Top of Supplied entries
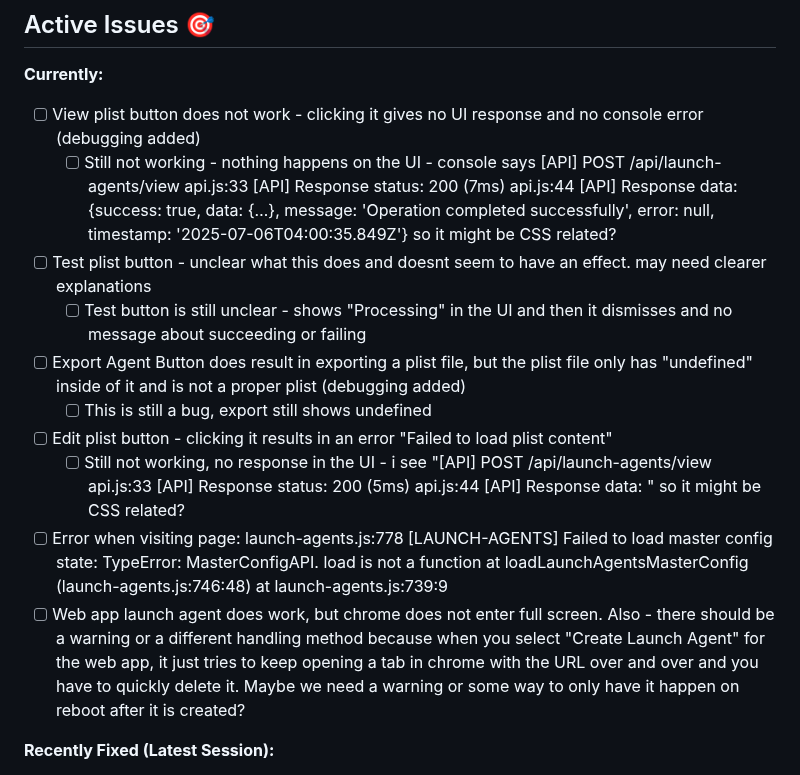
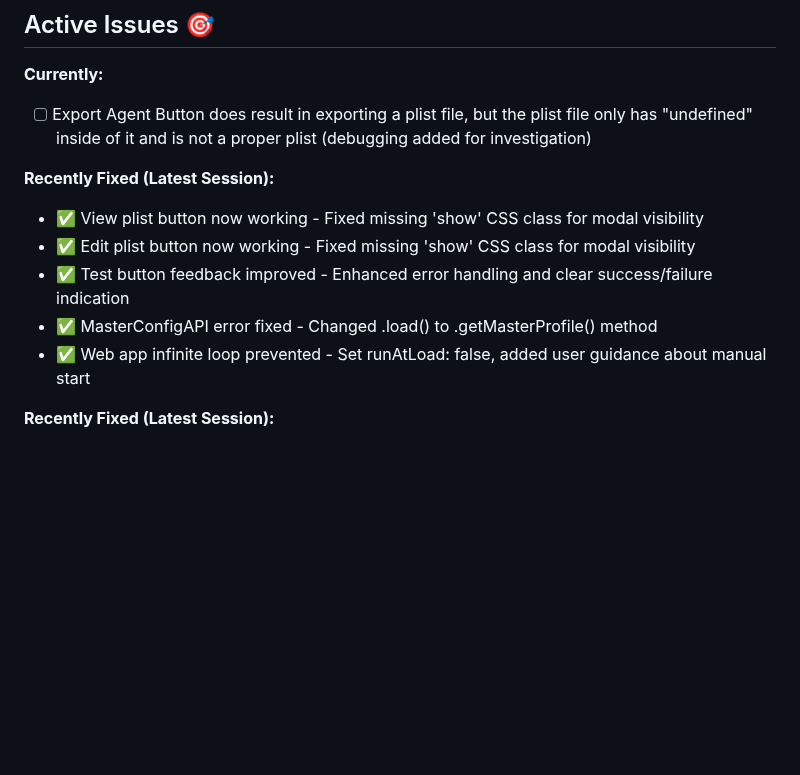
Before and after one commit to laserpilot/Installation_Up_4evr, a Markdown page: ai_summaries/modules/launch-agents-tracker.md, the part around the change. Drawn GitHub-style; blank space fills up the shorter version.

```diff
--- a/ai_summaries/modules/launch-agents-tracker.md
+++ b/ai_summaries/modules/launch-agents-tracker.md
@@ -28,16 +28,14 @@
 ## Active Issues 🎯
 
 **Currently:**
-- [ ] View plist button does not work - clicking it gives no UI response and no console error (debugging added)
-   - [ ] Still not working - nothing happens on the UI - console says [API] POST /api/launch-agents/view api.js:33 [API] Response status: 200 (7ms) api.js:44 [API] Response data: {success: true, data: {…}, message: 'Operation completed successfully', error: null, timestamp: '2025-07-06T04:00:35.849Z'} so it might be CSS related?
-- [ ] Test plist button - unclear what this does and doesnt seem to have an effect. may need clearer explanations
-   - [ ] Test button is still unclear - shows "Processing" in the UI and then it dismisses and no message about succeeding or failing
-- [ ] Export Agent Button does result in exporting a plist file, but the plist file only has "undefined" inside of it and is not a proper plist (debugging added)
-   - [ ] This is still a bug, export still shows undefined
-- [ ] Edit plist button - clicking it results in an error "Failed to load plist content"
-   - [ ] Still not working, no response in the UI - i see "[API] POST /api/launch-agents/view api.js:33 [API] Response status: 200 (5ms) api.js:44 [API] Response data: " so it might be CSS related?
-- [ ] Error when visiting page: launch-agents.js:778 [LAUNCH-AGENTS] Failed to load master config state: TypeError: MasterConfigAPI. load is not a function at loadLaunchAgentsMasterConfig (launch-agents.js:746:48) at launch-agents.js:739:9
-- [ ] Web app launch agent does work, but chrome does not enter full screen. Also - there should be a warning or a different handling method because when you select "Create Launch Agent" for the web app, it just tries to keep opening a tab in chrome with the URL over and over and you have to quickly delete it. Maybe we need a warning or some way to only have it happen on reboot after it is created?
+- [ ] Export Agent Button does result in exporting a plist file, but the plist file only has "undefined" inside of it and is not a proper plist (debugging added for investigation)
+
+**Recently Fixed (Latest Session):**
+- ✅ View plist button now working - Fixed missing 'show' CSS class for modal visibility
+- ✅ Edit plist button now working - Fixed missing 'show' CSS class for modal visibility
+- ✅ Test button feedback improved - Enhanced error handling and clear success/failure indication
+- ✅ MasterConfigAPI error fixed - Changed .load() to .getMasterProfile() method
+- ✅ Web app infinite loop prevented - Set runAtLoad: false, added user guidance about manual start
 
 **Recently Fixed (Latest Session):**
 - ✅ Sort "Tool Created" launch agents to the top of the list
```
Also changed, not shown: ai_summaries/active-issues.md (+10 -4 lines).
Bottom of Supplied entries
## Task to complete
Respond with the number of lines in the entries that include the string "plist", and nothing besides.

## Expected output
7